Segment Open

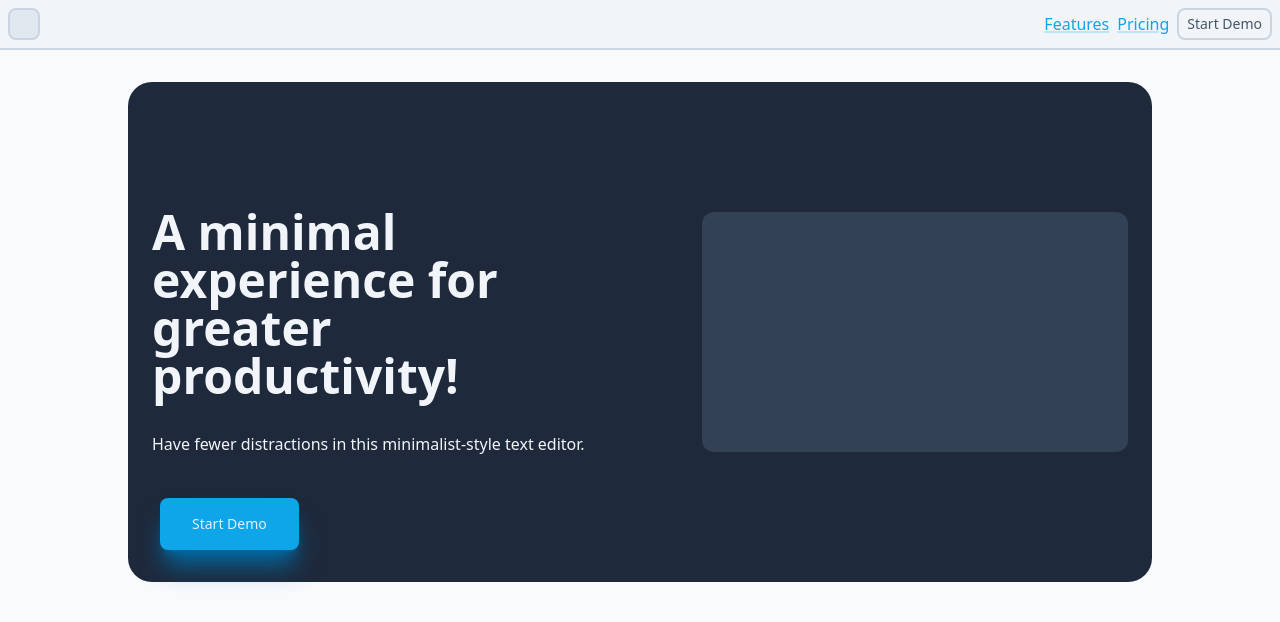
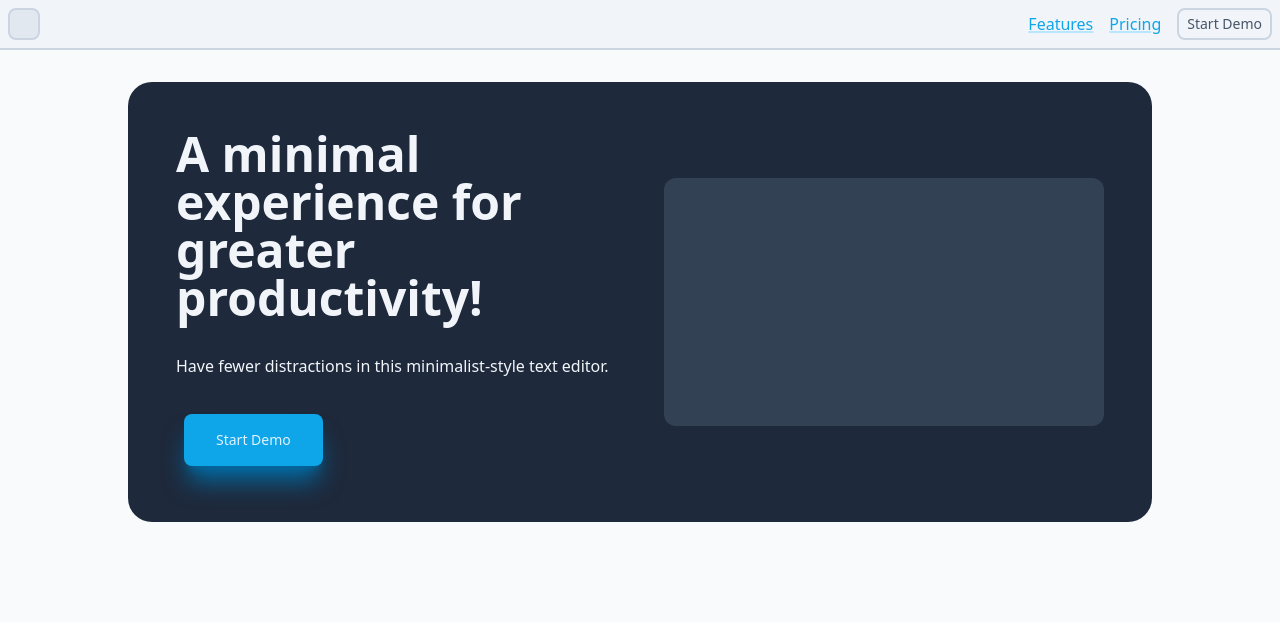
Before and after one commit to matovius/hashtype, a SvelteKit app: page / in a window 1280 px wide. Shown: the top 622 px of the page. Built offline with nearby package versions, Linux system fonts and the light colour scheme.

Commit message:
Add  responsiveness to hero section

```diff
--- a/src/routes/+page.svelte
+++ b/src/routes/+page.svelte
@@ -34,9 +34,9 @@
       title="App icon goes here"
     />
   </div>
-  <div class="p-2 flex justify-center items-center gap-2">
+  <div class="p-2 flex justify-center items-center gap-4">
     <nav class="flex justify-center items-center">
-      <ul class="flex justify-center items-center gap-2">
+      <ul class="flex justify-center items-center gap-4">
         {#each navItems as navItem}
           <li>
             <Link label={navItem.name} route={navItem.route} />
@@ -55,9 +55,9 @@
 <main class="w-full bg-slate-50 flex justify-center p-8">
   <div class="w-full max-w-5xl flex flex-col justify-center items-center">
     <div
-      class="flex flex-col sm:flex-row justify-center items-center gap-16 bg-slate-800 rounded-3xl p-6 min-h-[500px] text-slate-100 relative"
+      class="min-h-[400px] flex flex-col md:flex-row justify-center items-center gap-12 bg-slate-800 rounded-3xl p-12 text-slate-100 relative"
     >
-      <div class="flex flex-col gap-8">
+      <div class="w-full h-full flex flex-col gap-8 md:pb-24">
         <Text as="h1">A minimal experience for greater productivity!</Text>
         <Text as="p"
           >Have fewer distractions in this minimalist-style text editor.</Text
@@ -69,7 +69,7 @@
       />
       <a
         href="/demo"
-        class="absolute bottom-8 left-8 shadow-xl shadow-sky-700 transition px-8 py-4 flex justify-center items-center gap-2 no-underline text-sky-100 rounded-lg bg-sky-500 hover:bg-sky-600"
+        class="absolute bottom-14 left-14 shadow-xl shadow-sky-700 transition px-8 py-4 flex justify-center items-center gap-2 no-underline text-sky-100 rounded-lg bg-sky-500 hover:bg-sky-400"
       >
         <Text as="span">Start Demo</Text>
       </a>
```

Segment Closed

_TASK ITEM_
Return the records above verbatim, leaving out images.

_RESPONSE TO THIS TASK_
Before and after one commit to matovius/hashtype, a SvelteKit app: page / in a window 1280 px wide. Shown: the top 622 px of the page. Built offline with nearby package versions, Linux system fonts and the light colour scheme.

Commit message:
Add  responsiveness to hero section

```diff
--- a/src/routes/+page.svelte
+++ b/src/routes/+page.svelte
@@ -34,9 +34,9 @@
       title="App icon goes here"
     />
   </div>
-  <div class="p-2 flex justify-center items-center gap-2">
+  <div class="p-2 flex justify-center items-center gap-4">
     <nav class="flex justify-center items-center">
-      <ul class="flex justify-center items-center gap-2">
+      <ul class="flex justify-center items-center gap-4">
         {#each navItems as navItem}
           <li>
             <Link label={navItem.name} route={navItem.route} />
@@ -55,9 +55,9 @@
 <main class="w-full bg-slate-50 flex justify-center p-8">
   <div class="w-full max-w-5xl flex flex-col justify-center items-center">
     <div
-      class="flex flex-col sm:flex-row justify-center items-center gap-16 bg-slate-800 rounded-3xl p-6 min-h-[500px] text-slate-100 relative"
+      class="min-h-[400px] flex flex-col md:flex-row justify-center items-center gap-12 bg-slate-800 rounded-3xl p-12 text-slate-100 relative"
     >
-      <div class="flex flex-col gap-8">
+      <div class="w-full h-full flex flex-col gap-8 md:pb-24">
         <Text as="h1">A minimal experience for greater productivity!</Text>
         <Text as="p"
           >Have fewer distractions in this minimalist-style text editor.</Text
@@ -69,7 +69,7 @@
       />
       <a
         href="/demo"
-        class="absolute bottom-8 left-8 shadow-xl shadow-sky-700 transition px-8 py-4 flex justify-center items-center gap-2 no-underline text-sky-100 rounded-lg bg-sky-500 hover:bg-sky-600"
+        class="absolute bottom-14 left-14 shadow-xl shadow-sky-700 transition px-8 py-4 flex justify-center items-center gap-2 no-underline text-sky-100 rounded-lg bg-sky-500 hover:bg-sky-400"
       >
         <Text as="span">Start Demo</Text>
       </a>
```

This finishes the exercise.